■ WORK TO BE COMPLETED ■
All lines of the records below that contain the word "mkdir" must be listed.

[Web document revisions]
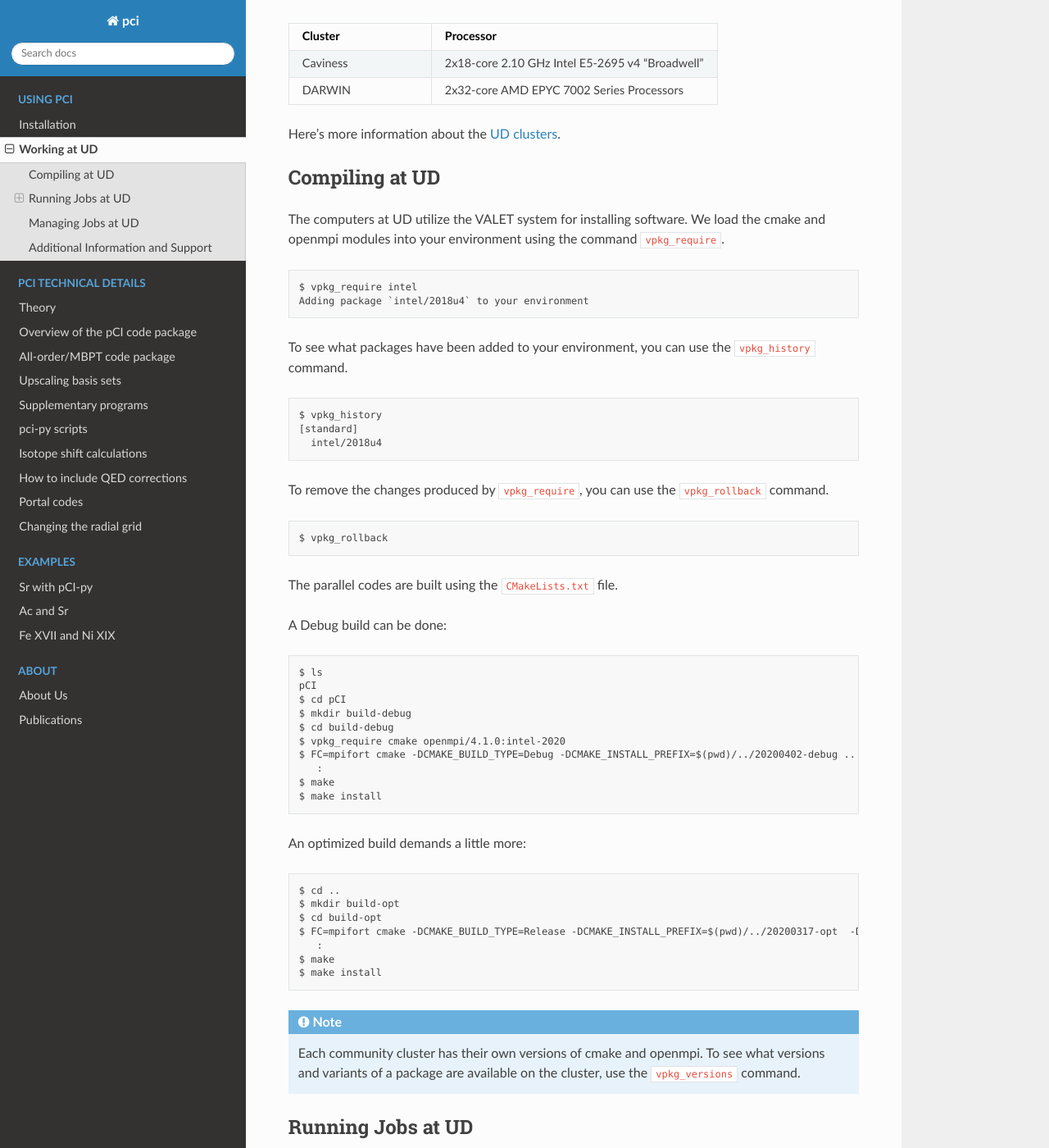
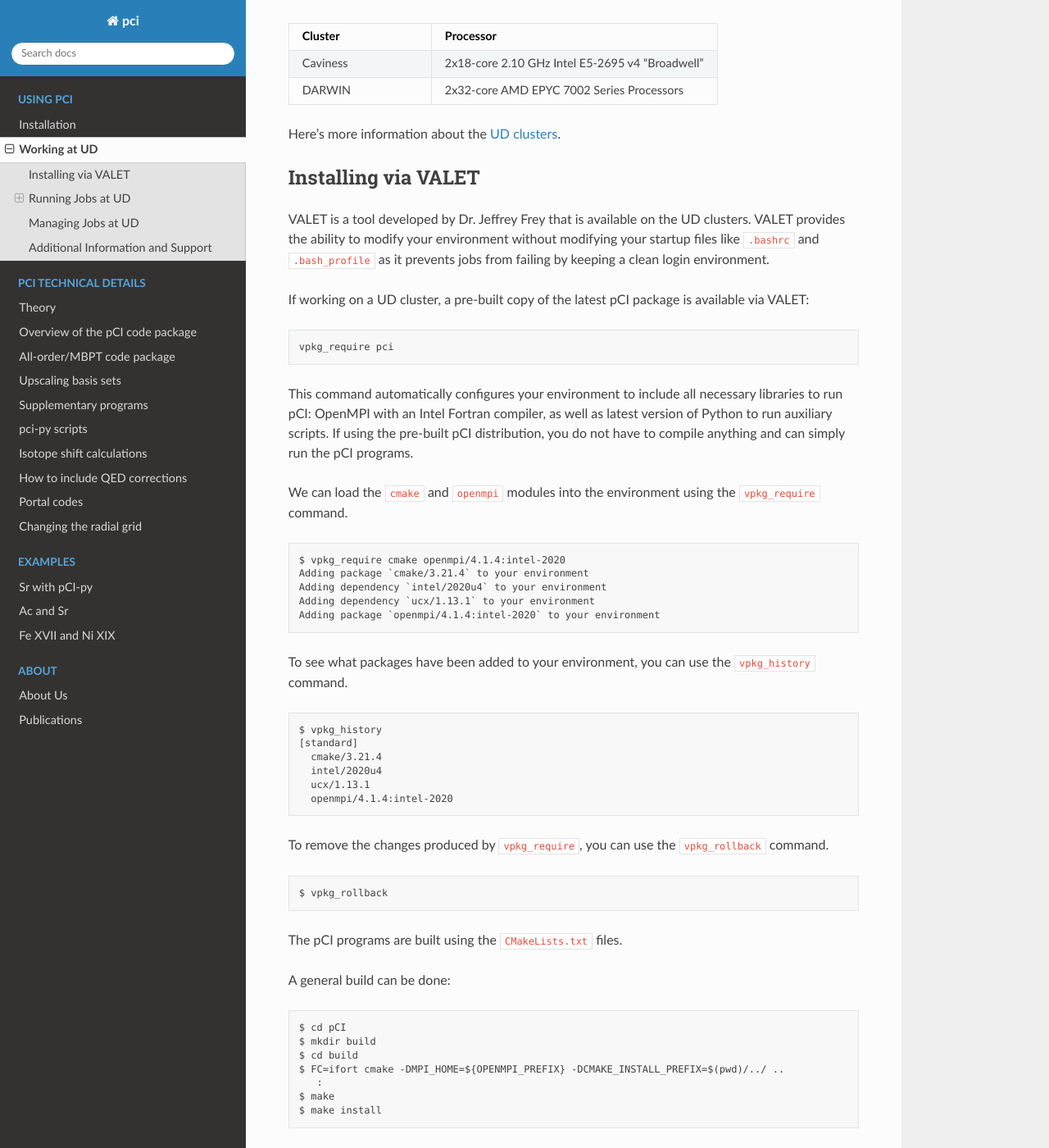
Before and after one commit to ud-pci/pCI, a Sphinx documentation site: the page built from docs/ud_instructions.rst, in a window 1280 px wide and 1400 px high, scrolled down 204 px. Shown: the whole window at 82% size. Built offline with Sphinx 7.4.7 and the Read the Docs theme 3.1.0, drawn with Linux system fonts in a browser that asks for light colours; some of the changed text lies outside the part shown.

Commit message:
updated installation docs

```diff
--- a/docs/ud_instructions.rst
+++ b/docs/ud_instructions.rst
@@ -16,15 +16,27 @@
 
 Here's more information about the `UD clusters <https://docs.hpc.udel.edu/>`_.
 
-Compiling at UD
----------------
+Installing via VALET
+--------------------
+VALET is a tool developed by Dr. Jeffrey Frey that is available on the UD clusters. VALET provides the ability to modify your environment without modifying your startup files like ``.bashrc`` and ``.bash_profile`` as it prevents jobs from failing by keeping a clean login environment.
 
-The computers at UD utilize the VALET system for installing software. We load the cmake and openmpi modules into your environment using the command ``vpkg_require``.
+If working on a UD cluster, a pre-built copy of the latest pCI package is available via VALET:
 
 .. code-block::
 
-   $ vpkg_require intel
-   Adding package `intel/2018u4` to your environment
+   vpkg_require pci
+
+This command automatically configures your environment to include all necessary libraries to run pCI: OpenMPI with an Intel Fortran compiler, as well as latest version of Python to run auxiliary scripts. If using the pre-built pCI distribution, you do not have to compile anything and can simply run the pCI programs.
+
+We can load the ``cmake`` and ``openmpi`` modules into the environment using the ``vpkg_require`` command.
+
+.. code-block::
+
+   $ vpkg_require cmake openmpi/4.1.4:intel-2020
+   Adding package `cmake/3.21.4` to your environment
+   Adding dependency `intel/2020u4` to your environment
+   Adding dependency `ucx/1.13.1` to your environment
+   Adding package `openmpi/4.1.4:intel-2020` to your environment
 
 
 To see what packages have been added to your environment, you can use the ``vpkg_history`` command.
@@ -33,7 +45,10 @@
 
    $ vpkg_history
    [standard]
-     intel/2018u4
+     cmake/3.21.4
+     intel/2020u4
+     ucx/1.13.1
+     openmpi/4.1.4:intel-2020
 
 To remove the changes produced by ``vpkg_require``, you can use the ``vpkg_rollback`` command.
 
@@ -41,20 +56,29 @@
 
    $ vpkg_rollback
 
+The pCI programs are built using the ``CMakeLists.txt`` files.
 
-The parallel codes are built using the ``CMakeLists.txt`` file.
+A general build can be done:
+
+.. code-block::
+
+   $ cd pCI
+   $ mkdir build
+   $ cd build
+   $ FC=ifort cmake -DMPI_HOME=${OPENMPI_PREFIX} -DCMAKE_INSTALL_PREFIX=$(pwd)/../ ..
+      :
+   $ make
+   $ make install
+
 
 A Debug build can be done:
 
 .. code-block::
 
-   $ ls
-   pCI
    $ cd pCI
    $ mkdir build-debug
    $ cd build-debug
-   $ vpkg_require cmake openmpi/4.1.0:intel-2020
-   $ FC=mpifort cmake -DCMAKE_BUILD_TYPE=Debug -DCMAKE_INSTALL_PREFIX=$(pwd)/../20200402-debug ..
+   $ FC=ifort cmake -DCMAKE_BUILD_TYPE=Debug -DMPI_HOME=${OPENMPI_PREFIX} -DCMAKE_INSTALL_PREFIX=$(pwd)/../debug ..
       :
    $ make
    $ make install
@@ -63,14 +87,13 @@
 
 .. code-block::
 
-   $ cd ..
+   $ cd pCI
    $ mkdir build-opt
    $ cd build-opt
-   $ FC=mpifort cmake -DCMAKE_BUILD_TYPE=Release -DCMAKE_INSTALL_PREFIX=$(pwd)/../20200317-opt  -DCMAKE_Fortran_FLAGS_RELEASE="-g -O3 -mcmodel=large -xHost -m64" ..
+   $ FC=ifort cmake -DCMAKE_BUILD_TYPE=Release -DMPI_HOME=${OPENMPI_PREFIX} -DCMAKE_INSTALL_PREFIX=$(pwd)/../opt -DCMAKE_Fortran_FLAGS_RELEASE="-g -O3 -mcmodel=large -xHost -m64" ..
       :
    $ make
    $ make install
-
 
 .. note::
 
@@ -78,7 +101,6 @@
 
 Running Jobs at UD
 ------------------
-
 The UD clusters utilize the Slurm workload manager (job scheduling system) to manage and control the resources available to computational tasks. Users can either run their jobs interactively or submit in batch. For an interacive job, the user must type the commands they wish to execute in real time. For a batch job, those sequence of commands are saved to a file, known as a job script, which is submitted to Slurm. Using batch job scripts have several advantages such as reusability and increased job throughput.
 
 Here's more information about `running jobs <http://docs.hpc.udel.edu/abstract/darwin/runjobs/runjobs>`_.
```
Also changed, not shown: INSTALL.md (+15 -21 lines), docs/installation.rst (+10 -24 lines).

■ EXPECTED OUTPUT ■
+   $ mkdir build
    $ mkdir build-debug
    $ mkdir build-opt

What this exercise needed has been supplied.